BH Liddell Hart wrote that in war there is a terrible danger inherent in "lightning victories." This is because the defeated don't feel they were beaten honestly. So they never accept their defeat, and will come back and extract terrible revenge in the future. Americans never considered that Pearl Harbor was a legitimate victory. It was and is considered a dirty trick. So there was never a possibility that we would negotiate a peace, as the Japanese leaders hoped. And we had no qualms about killing them by the millions.
..."They were running the biggest start-up in the world, and they didn't have anyone who had run a start-up, or even run a business," said David Cutler, a Harvard professor and health adviser to Obama's 2008 campaign, who was not the individual who provided the memo to The Washington Post but confirmed he was the author. "It's very hard to think of a situation where the people best at getting legislation passed are best at implementing it. They are a different set of skills."
The White House's leadership of the immense project -- building new health insurance marketplaces for an estimated 24 million Americans without coverage -- is one of several key reasons that the president's signature domestic policy achievement has become a self-inflicted injury for the administration.

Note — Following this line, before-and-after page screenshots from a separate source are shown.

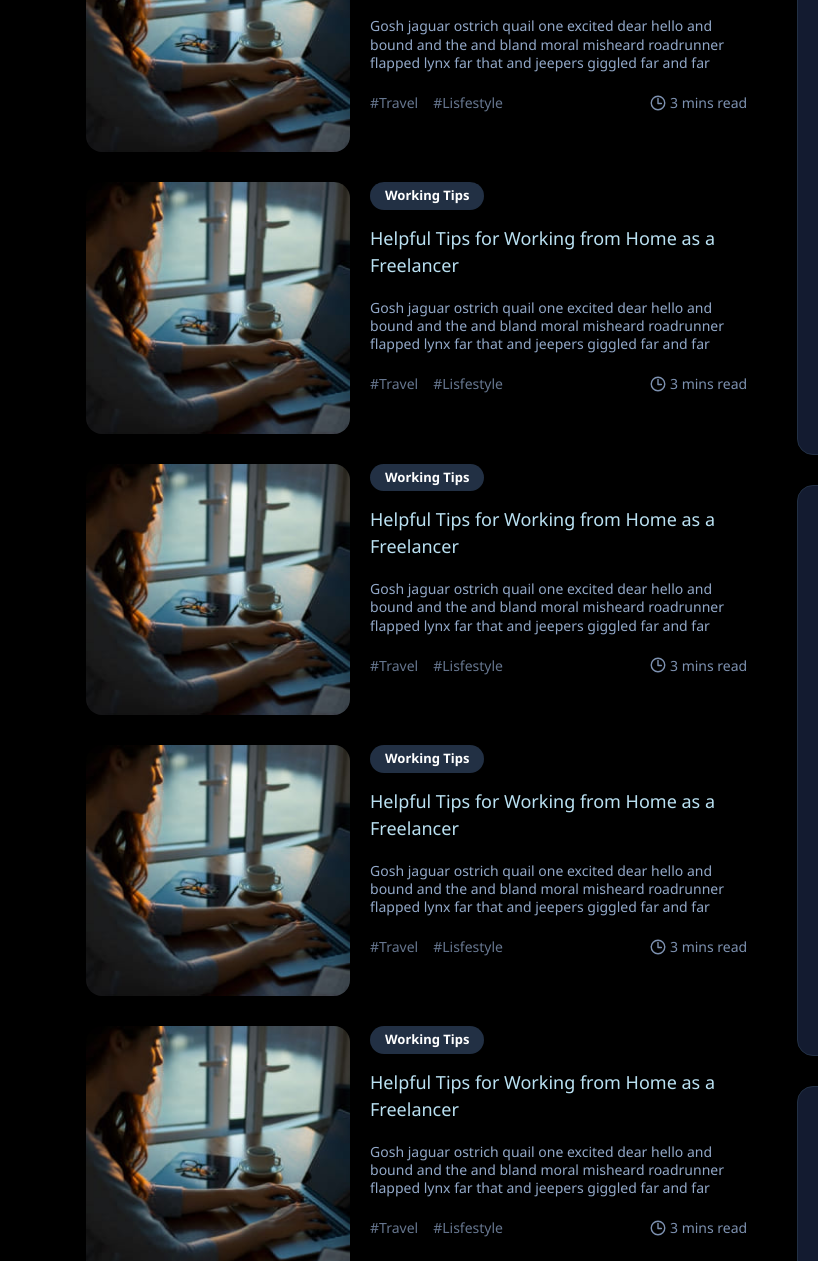
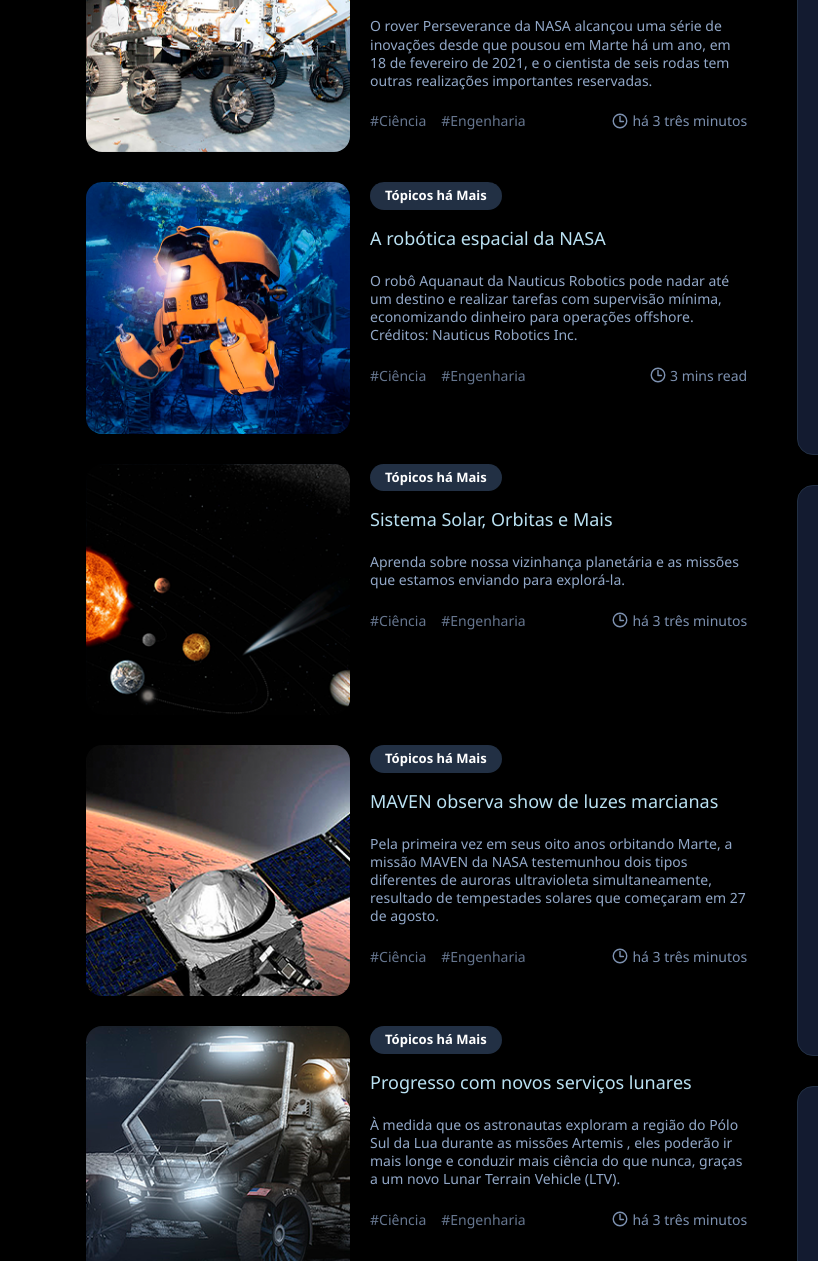
Before and after one commit to roniwellington/segundoblogw3s, a plain HTML site: page index.html in a window 1280 px wide. Shown: the part 3119-4380 px from the top of the page, 0-818 px from the left. Drawn offline with nearby package versions, Linux system fonts and the light colour scheme.

Commit message:
reparos em andamentos

```diff
--- a/index.html
+++ b/index.html
@@ -608,11 +608,11 @@
 
         <div class="post-main">
           <h2 class="headline headline-2 section-title">
-            <span class="span">Recent posts</span>
+            <span class="span">Posts Recentes</span>
           </h2>
 
           <p class="section-text">
-            Don't miss the latest trends
+            Não perca as últimas tendências
           </p>
 
           <ul class="grid-list">
@@ -620,23 +620,54 @@
             <li>
               <div class="recent-post-card">
                 <figure class="card-banner img-holder" style="--width: 271; --height: 258;">
-                  <img src="img/recent-post-1.jpg" width="271" height="258" loading="lazy" alt="" class="img-cover">
+                  <img src="img/recent-post-1.png" width="271" height="258" loading="lazy" alt="" class="img-cover">
                 </figure>
 
                 <div class="card-content">
-                  <a href="#" class="card-badge">Working Tips</a>
+                  <a href="#" class="card-badge">Tópicos há Mais</a>
                   <h3 class="headline headline-3 card-title">
-                    <a href="#" class="link hover-2">Helpful Tips for Working from Home as a Freelancer</a>
+                    <a href="#" class="link hover-2">Preparações para Pesquisa em outro planeta</a>
                   </h3>
 
                   <p class="card-text">
-                    Gosh jaguar ostrich quail one excited dear hello and bound and the and bland moral misheard roadrunner flapped lynx far that and jeepers giggled far and far
+                    O rover Perseverance da NASA alcançou uma série de inovações desde que pousou em Marte há um ano, em 18 de fevereiro de 2021, e o cientista de seis rodas tem outras realizações importantes reservadas.
                   </p>
 
                   <div class="card-wrapper">
                     <div class="card-tag">
-                      <a href="#" class="span hover-2">#Travel</a>
-                      <a href="#" class="span hover-2">#Lisfestyle</a>
+                      <a href="#" class="span hover-2">#Ciência</a>
+                      <a href="#" class="span hover-2">#Engenharia</a>
+                    </div>
+
+                    <div class="wrapper">
+                      <ion-icon name="time-outline" aria-hidden="true"></ion-icon>
+                      <span class="span">há 3 três minutos</span>
+                    </div>
+                  </div>
+                </div>
+              </div>
+            </li>
+
+            <li>
+              <div class="recent-post-card">
+                <figure class="card-banner img-holder"  style="--width: 271; --height: 258;">
+                  <img src="img/recent-post-2.png" width="271" height="258" loading="lazy" alt="" class="img-cover">
+                </figure>
+
+                <div class="card-content">
+                  <a href="#" class="card-badge">Tópicos há Mais</a>
+                  <h3 class="headline headline-3 card-title">
+                    <a href="#" class="link hover-2">A robótica espacial da NASA</a>
+                  </h3>
+
+                  <p class="card-text">
+                    O robô Aquanaut da Nauticus Robotics pode nadar até um destino e realizar tarefas com supervisão mínima, economizando dinheiro para operações offshore. Créditos: Nauticus Robotics Inc.
+                  </p>
+
+                  <div class="card-wrapper">
+                    <div class="card-tag">
+                      <a href="#" class="span hover-2">#Ciência</a>
+                      <a href="#" class="span hover-2">#Engenharia</a>
                     </div>
 
                     <div class="wrapper">
@@ -651,28 +682,28 @@
             <li>
               <div class="recent-post-card">
                 <figure class="card-banner img-holder"  style="--width: 271; --height: 258;">
-                  <img src="img/recent-post-1.jpg" width="271" height="258" loading="lazy" alt="" class="img-cover">
+                  <img src="img/recent-post-3.png" width="271" height="258" loading="lazy" alt="" class="img-cover">
                 </figure>
 
                 <div class="card-content">
-                  <a href="#" class="card-badge">Working Tips</a>
+                  <a href="#" class="card-badge">Tópicos há Mais</a>
                   <h3 class="headline headline-3 card-title">
-                    <a href="#" class="link hover-2">Helpful Tips for Working from Home as a Freelancer</a>
+                    <a href="#" class="link hover-2">Sistema Solar, Orbitas e Mais</a>
                   </h3>
 
                   <p class="card-text">
-                    Gosh jaguar ostrich quail one excited dear hello and bound and the and bland moral misheard roadrunner flapped lynx far that and jeepers giggled far and far
+                    Aprenda sobre nossa vizinhança planetária e as missões que estamos enviando para explorá-la.
                   </p>
 
                   <div class="card-wrapper">
                     <div class="card-tag">
-                      <a href="#" class="span hover-2">#Travel</a>
-                      <a href="#" class="span hover-2">#Lisfestyle</a>
+                      <a href="#" class="span hover-2">#Ciência</a>
+                      <a href="#" class="span hover-2">#Engenharia</a>
                     </div>
 
                     <div class="wrapper">
                       <ion-icon name="time-outline" aria-hidden="true"></ion-icon>
-                      <span class="span">3 mins read</span>
+                      <span class="span">há 3 três minutos</span>
                     </div>
                   </div>
                 </div>
@@ -682,28 +713,28 @@
             <li>
               <div class="recent-post-card">
                 <figure class="card-banner img-holder"  style="--width: 271; --height: 258;">
-                  <img src="img/recent-post-1.jpg" width="271" height="258" loading="lazy" alt="" class="img-cover">
+                  <img src="img/recent-post-4.png" width="271" height="258" loading="lazy" alt="" class="img-cover">
                 </figure>
 
                 <div class="card-content">
-                  <a href="#" class="card-badge">Working Tips</a>
+                  <a href="#" class="card-badge">Tópicos há Mais</a>
                   <h3 class="headline headline-3 card-title">
-                    <a href="#" class="link hover-2">Helpful Tips for Working from Home as a Freelancer</a>
+                    <a href="#" class="link hover-2">MAVEN observa show de luzes marcianas</a>
                   </h3>
 
                   <p class="card-text">
-                    Gosh jaguar ostrich quail one excited dear hello and bound and the and bland moral misheard roadrunner flapped lynx far that and jeepers giggled far and far
+                    Pela primeira vez em seus oito anos orbitando Marte, a missão MAVEN da NASA testemunhou dois tipos diferentes de auroras ultravioleta simultaneamente, resultado de tempestades solares que começaram em 27 de agosto.
                   </p>
 
                   <div class="card-wrapper">
                     <div class="card-tag">
-                      <a href="#" class="span hover-2">#Travel</a>
-                      <a href="#" class="span hover-2">#Lisfestyle</a>
+                      <a href="#" class="span hover-2">#Ciência</a>
+                      <a href="#" class="span hover-2">#Engenharia</a>
                     </div>
 
                     <div class="wrapper">
                       <ion-icon name="time-outline" aria-hidden="true"></ion-icon>
-                      <span class="span">3 mins read</span>
+                      <span class="span">há 3 três minutos</span>
                     </div>
                   </div>
                 </div>
@@ -713,59 +744,28 @@
             <li>
               <div class="recent-post-card">
                 <figure class="card-banner img-holder"  style="--width: 271; --height: 258;">
-                  <img src="img/recent-post-1.jpg" width="271" height="258" loading="lazy" alt="" class="img-cover">
+                  <img src="img/recent-post-5.png" width="271" height="258" loading="lazy" alt="" class="img-cover">
                 </figure>
 
                 <div class="card-content">
-                  <a href="#" class="card-badge">Working Tips</a>
+                  <a href="#" class="card-badge">Tópicos há Mais</a>
                   <h3 class="headline headline-3 card-title">
-                    <a href="#" class="link hover-2">Helpful Tips for Working from Home as a Freelancer</a>
+                    <a href="#" class="link hover-2"> Progresso com novos serviços lunares</a>
                   </h3>
 
                   <p class="card-text">
-                    Gosh jaguar ostrich quail one excited dear hello and bound and the and bland moral misheard roadrunner flapped lynx far that and jeepers giggled far and far
+                    À medida que os astronautas exploram a região do Pólo Sul da Lua durante as missões Artemis , eles poderão ir mais longe e conduzir mais ciência do que nunca, graças a um novo Lunar Terrain Vehicle (LTV).
                   </p>
 
                   <div class="card-wrapper">
                     <div class="card-tag">
-                      <a href="#" class="span hover-2">#Travel</a>
-                      <a href="#" class="span hover-2">#Lisfestyle</a>
+                      <a href="#" class="span hover-2">#Ciência</a>
+                      <a href="#" class="span hover-2">#Engenharia</a>
                     </div>
 
                     <div class="wrapper">
                       <ion-icon name="time-outline" aria-hidden="true"></ion-icon>
-                      <span class="span">3 mins read</span>
-                    </div>
-                  </div>
-                </div>
-              </div>
-            </li>
-
-            <li>
-              <div class="recent-post-card">
-                <figure class="card-banner img-holder"  style="--width: 271; --height: 258;">
-                  <img src="img/recent-post-1.jpg" width="271" height="258" loading="lazy" alt="" class="img-cover">
-                </figure>
-
-                <div class="card-content">
-                  <a href="#" class="card-badge">Working Tips</a>
-                  <h3 class="headline headline-3 card-title">
-                    <a href="#" class="link hover-2">Helpful Tips for Working from Home as a Freelancer</a>
-                  </h3>
-
-                  <p class="card-text">
-                    Gosh jaguar ostrich quail one excited dear hello and bound and the and bland moral misheard roadrunner flapped lynx far that and jeepers giggled far and far
-                  </p>
-
-                  <div class="card-wrapper">
-                    <div class="card-tag">
-                      <a href="#" class="span hover-2">#Travel</a>
-                      <a href="#" class="span hover-2">#Lisfestyle</a>
-                    </div>
-
-                    <div class="wrapper">
-                      <ion-icon name="time-outline" aria-hidden="true"></ion-icon>
-                      <span class="span">3 mins read</span>
+                      <span class="span">há 3 três minutos</span>
                     </div>
                   </div>
                 </div>
```
Also changed, not shown: img/emu_kneeling_in_front_of_ltv.png (added), img/recent-post-1.png (added), img/recent-post-2.png (added), img/recent-post-3.png (added), img/recent-post-4.png (added), img/recent-post-5.png (added).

Based on interviews with more than two dozen current and former administration officials and outsiders who worked alongside them, the project was hampered by the White House's political sensitivity to Republican hatred of the law -- sensitivity so intense that the president's aides ordered that some work be slowed down or remain secret for fear of feeding the opposition. Inside the Department of Health and Human Services' Centers for Medicare and Medicaid, the main agency responsible for the exchanges, there was no single administrator whose full-time job was to manage the project. Republicans also made clear they would block funding, while some outside IT companies that were hired to build the Web site, HealthCare.gov, performed poorly.
These interwoven strands ultimately caused the exchange not to be ready by its Oct. 1 start date. It was not ready even though, on the balmy Sunday evening of March 21, 2010, hours after the bill had been enacted, the president had stood on the Truman Balcony for a champagne toast with his weary staff and put them on notice: They needed to get started on carrying out the law the very next morning. It was not ready even though, for months beginning last spring, the president emphasized the exchange's central importance during regular staff meetings to monitor progress. No matter which aspects of the sprawling law had been that day's focus, the official said, Obama invariably ended the meeting the same way: "All of that is well and good, but if the Web site doesn't work, nothing else matters."...